Compound documents by Grauw at 2005-08-16 10:06

A nice reply by Sjoerd Visscher on Anne’s weblog, which I think is valuable to post here as well:

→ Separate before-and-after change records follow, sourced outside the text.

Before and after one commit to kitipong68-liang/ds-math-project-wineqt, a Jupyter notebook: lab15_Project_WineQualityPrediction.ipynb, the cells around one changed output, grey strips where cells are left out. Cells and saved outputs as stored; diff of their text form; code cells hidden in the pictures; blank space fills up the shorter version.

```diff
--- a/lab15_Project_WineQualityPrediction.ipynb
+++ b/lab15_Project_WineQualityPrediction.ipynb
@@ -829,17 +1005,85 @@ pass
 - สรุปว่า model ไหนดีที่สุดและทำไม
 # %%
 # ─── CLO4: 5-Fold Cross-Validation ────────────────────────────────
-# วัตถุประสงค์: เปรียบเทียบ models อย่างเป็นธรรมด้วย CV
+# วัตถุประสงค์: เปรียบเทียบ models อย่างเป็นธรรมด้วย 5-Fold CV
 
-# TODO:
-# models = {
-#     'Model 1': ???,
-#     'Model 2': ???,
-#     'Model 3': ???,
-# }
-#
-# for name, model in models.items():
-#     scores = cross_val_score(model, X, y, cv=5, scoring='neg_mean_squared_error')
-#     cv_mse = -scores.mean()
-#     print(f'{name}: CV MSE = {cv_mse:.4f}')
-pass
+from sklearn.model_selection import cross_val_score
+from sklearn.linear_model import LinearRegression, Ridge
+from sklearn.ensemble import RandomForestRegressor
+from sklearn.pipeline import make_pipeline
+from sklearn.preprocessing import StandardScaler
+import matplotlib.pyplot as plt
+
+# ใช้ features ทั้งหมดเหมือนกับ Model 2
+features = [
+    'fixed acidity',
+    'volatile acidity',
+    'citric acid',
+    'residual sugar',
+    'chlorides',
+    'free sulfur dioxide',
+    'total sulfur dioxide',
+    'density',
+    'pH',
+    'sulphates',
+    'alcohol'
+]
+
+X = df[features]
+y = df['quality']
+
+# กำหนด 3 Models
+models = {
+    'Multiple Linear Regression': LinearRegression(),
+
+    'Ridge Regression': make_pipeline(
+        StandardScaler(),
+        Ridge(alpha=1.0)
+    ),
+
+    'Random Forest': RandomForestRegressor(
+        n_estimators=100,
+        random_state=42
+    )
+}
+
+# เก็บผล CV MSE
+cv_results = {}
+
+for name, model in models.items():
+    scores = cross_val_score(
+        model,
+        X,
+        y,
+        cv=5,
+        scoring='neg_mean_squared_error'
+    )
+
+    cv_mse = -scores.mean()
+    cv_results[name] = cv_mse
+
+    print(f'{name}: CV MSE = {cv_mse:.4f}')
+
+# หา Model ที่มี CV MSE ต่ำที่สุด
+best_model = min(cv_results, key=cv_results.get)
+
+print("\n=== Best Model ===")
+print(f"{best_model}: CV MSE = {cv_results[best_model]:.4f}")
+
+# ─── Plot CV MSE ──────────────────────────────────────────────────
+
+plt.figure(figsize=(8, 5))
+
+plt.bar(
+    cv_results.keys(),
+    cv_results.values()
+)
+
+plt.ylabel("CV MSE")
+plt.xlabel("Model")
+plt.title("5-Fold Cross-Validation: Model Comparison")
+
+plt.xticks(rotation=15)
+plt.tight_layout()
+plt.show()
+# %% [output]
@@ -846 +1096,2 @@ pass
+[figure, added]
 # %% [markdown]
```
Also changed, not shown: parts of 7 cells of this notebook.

Laurens: Yes, actually base URIs are only relevant with compound documents (So Anne, pay attention!) like Single Page Interfaces (pardon the plug, bottom of the page, note the date, pardon again). And a menu that is inserted on every page of the site fits the description of a compound document rather well, and as such, xml:base solves the problems of a menu just as well. And if you use XInclude, the xml:base will be set for you automatically!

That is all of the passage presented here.